(Record excerpts Opens)

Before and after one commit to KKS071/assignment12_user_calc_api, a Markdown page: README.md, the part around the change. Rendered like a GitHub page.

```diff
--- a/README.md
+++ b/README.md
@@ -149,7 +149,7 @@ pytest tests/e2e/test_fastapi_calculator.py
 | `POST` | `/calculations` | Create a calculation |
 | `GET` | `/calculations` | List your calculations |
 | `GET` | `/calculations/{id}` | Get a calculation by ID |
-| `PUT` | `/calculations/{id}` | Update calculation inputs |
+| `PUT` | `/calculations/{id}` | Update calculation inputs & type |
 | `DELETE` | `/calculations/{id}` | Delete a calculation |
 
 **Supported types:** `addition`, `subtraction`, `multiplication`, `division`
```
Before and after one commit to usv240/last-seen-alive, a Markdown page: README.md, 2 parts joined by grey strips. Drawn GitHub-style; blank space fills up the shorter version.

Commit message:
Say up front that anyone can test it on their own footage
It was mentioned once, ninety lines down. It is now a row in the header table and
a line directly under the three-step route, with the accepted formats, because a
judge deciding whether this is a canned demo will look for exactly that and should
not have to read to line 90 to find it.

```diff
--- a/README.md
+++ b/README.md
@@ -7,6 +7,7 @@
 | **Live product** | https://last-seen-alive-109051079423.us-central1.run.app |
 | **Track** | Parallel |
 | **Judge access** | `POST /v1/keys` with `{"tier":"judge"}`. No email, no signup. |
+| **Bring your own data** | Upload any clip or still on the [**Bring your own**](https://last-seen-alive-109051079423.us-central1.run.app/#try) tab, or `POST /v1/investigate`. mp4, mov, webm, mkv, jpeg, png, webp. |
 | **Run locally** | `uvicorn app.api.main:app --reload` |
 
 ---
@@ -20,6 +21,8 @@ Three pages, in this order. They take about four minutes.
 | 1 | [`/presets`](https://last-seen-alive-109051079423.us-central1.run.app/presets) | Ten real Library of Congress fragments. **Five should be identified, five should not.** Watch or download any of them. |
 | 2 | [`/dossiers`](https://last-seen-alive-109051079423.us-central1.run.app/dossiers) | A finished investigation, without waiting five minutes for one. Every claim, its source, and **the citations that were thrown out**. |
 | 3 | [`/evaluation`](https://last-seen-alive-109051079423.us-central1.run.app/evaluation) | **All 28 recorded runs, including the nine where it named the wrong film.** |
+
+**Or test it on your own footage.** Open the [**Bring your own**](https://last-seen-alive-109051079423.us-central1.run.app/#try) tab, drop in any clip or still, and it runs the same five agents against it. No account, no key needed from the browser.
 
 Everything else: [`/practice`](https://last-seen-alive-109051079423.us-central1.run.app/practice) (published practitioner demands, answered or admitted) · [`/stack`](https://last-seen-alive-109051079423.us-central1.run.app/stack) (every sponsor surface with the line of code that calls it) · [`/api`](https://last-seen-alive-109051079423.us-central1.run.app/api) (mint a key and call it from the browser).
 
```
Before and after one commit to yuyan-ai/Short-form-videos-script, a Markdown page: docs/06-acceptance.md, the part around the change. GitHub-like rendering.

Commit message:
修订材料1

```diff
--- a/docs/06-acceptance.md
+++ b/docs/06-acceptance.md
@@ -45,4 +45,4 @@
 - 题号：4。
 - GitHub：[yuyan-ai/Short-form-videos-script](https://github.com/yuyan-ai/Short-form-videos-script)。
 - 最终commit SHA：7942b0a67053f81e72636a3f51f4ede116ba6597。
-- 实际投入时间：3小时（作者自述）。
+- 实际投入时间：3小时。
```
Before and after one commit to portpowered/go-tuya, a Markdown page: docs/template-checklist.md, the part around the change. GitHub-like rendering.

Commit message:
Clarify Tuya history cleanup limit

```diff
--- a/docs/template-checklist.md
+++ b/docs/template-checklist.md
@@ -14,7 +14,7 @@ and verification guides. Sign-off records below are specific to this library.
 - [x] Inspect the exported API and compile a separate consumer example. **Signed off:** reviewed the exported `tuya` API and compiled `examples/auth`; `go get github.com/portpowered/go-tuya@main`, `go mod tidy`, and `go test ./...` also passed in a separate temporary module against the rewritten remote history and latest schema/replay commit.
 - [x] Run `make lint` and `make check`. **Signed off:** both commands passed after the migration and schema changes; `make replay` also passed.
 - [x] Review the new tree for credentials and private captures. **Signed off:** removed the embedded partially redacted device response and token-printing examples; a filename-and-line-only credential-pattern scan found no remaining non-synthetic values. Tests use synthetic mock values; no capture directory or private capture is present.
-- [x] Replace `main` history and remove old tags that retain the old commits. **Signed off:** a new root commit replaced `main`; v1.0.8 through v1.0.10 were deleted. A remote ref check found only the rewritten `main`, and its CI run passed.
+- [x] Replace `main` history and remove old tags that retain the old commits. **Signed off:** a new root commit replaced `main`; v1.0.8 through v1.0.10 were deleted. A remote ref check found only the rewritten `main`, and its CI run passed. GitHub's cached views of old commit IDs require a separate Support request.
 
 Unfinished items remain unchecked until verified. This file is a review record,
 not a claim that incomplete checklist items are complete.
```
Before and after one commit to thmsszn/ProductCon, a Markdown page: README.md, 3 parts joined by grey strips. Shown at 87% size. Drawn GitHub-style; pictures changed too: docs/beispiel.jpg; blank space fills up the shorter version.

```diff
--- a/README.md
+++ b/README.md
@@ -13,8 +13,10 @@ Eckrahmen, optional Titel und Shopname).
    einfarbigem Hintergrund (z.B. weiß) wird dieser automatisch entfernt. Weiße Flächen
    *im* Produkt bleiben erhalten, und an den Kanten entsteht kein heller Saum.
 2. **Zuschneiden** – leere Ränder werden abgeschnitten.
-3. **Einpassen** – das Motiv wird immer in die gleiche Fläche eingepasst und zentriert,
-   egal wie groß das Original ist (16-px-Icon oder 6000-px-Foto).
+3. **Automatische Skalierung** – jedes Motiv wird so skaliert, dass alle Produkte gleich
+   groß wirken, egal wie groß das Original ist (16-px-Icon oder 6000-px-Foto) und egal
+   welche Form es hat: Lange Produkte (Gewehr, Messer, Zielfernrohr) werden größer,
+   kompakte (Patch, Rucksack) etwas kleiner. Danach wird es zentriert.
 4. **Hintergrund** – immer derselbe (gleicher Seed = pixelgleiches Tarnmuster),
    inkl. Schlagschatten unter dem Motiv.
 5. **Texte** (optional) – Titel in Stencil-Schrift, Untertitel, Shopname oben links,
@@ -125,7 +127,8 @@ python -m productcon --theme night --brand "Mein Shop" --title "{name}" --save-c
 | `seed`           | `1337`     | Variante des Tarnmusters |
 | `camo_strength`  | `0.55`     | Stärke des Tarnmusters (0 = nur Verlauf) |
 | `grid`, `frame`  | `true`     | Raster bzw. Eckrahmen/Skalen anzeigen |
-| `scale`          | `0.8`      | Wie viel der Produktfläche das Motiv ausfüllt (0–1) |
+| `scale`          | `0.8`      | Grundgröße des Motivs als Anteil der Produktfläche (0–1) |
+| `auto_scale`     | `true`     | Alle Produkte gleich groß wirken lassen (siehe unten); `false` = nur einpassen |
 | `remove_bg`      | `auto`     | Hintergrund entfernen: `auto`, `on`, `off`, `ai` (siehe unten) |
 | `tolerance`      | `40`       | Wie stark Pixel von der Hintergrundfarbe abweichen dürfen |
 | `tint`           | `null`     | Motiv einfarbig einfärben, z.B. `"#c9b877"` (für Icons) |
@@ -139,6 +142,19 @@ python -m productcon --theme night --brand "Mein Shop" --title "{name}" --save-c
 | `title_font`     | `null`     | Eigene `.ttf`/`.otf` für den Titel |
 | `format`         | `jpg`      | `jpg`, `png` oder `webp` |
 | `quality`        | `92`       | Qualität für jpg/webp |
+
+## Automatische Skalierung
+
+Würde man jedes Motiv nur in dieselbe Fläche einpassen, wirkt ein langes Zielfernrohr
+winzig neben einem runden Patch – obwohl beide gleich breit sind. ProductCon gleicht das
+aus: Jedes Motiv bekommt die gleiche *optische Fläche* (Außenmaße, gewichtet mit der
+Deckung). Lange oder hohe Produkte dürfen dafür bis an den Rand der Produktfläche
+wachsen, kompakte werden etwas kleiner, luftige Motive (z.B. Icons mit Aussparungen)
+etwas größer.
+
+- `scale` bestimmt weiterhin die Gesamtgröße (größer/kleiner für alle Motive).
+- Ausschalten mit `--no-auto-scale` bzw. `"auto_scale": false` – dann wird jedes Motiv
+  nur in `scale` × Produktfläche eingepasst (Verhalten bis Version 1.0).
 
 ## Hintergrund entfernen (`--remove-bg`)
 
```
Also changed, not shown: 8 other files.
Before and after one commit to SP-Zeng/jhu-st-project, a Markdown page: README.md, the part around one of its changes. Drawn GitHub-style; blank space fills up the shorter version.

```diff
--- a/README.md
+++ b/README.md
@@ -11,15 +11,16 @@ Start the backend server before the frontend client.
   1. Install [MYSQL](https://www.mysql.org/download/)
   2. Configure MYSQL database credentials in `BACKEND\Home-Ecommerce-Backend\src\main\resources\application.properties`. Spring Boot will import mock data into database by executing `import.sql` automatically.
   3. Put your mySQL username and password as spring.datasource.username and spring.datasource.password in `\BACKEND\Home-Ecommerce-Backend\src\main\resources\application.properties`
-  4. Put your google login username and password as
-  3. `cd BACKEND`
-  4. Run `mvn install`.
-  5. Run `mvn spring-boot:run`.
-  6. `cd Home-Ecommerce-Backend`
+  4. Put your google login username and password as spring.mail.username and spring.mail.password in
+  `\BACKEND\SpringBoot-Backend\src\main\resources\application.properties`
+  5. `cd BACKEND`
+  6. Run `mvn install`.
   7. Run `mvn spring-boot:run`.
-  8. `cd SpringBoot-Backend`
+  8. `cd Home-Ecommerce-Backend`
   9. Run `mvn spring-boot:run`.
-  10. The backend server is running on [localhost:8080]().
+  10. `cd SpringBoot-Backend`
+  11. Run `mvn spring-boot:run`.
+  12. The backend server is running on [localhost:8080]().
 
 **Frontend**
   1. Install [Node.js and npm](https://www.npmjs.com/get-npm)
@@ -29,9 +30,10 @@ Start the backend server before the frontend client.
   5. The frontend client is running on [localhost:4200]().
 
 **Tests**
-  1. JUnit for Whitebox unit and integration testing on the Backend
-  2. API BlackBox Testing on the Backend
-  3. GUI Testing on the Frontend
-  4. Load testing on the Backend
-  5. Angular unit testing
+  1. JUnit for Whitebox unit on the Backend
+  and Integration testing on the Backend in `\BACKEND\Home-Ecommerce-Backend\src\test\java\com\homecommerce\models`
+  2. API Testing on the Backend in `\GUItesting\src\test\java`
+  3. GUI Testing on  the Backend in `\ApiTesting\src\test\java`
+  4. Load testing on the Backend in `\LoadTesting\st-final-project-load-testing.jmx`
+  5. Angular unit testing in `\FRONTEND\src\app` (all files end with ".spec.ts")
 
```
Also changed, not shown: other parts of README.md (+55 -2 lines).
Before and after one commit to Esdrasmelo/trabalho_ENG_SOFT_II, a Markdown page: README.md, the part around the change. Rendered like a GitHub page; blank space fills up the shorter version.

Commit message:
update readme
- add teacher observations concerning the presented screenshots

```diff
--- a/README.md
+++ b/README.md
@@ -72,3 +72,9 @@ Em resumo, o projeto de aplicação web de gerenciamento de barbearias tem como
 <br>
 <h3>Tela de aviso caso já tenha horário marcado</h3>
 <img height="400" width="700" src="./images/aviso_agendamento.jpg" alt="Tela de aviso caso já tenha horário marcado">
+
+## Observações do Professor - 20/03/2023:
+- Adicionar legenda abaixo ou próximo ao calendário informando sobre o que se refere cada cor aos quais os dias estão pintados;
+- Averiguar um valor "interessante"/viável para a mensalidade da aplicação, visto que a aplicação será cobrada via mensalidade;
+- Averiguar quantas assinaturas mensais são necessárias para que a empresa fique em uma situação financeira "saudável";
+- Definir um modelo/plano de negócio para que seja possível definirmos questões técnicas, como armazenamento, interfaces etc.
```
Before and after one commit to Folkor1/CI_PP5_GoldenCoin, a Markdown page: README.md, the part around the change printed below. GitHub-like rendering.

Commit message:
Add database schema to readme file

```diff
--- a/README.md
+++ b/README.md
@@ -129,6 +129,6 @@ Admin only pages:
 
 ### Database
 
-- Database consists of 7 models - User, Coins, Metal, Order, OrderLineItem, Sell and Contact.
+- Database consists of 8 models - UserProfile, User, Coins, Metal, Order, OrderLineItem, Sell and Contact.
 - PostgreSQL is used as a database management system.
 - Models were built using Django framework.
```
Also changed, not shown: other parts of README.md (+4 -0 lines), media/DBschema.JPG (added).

(Record excerpts Closes)

- _What the task requires_
In how many lines above does the word "Produktfläche" appear? Answer with only the number.

- _Completed exercise_
4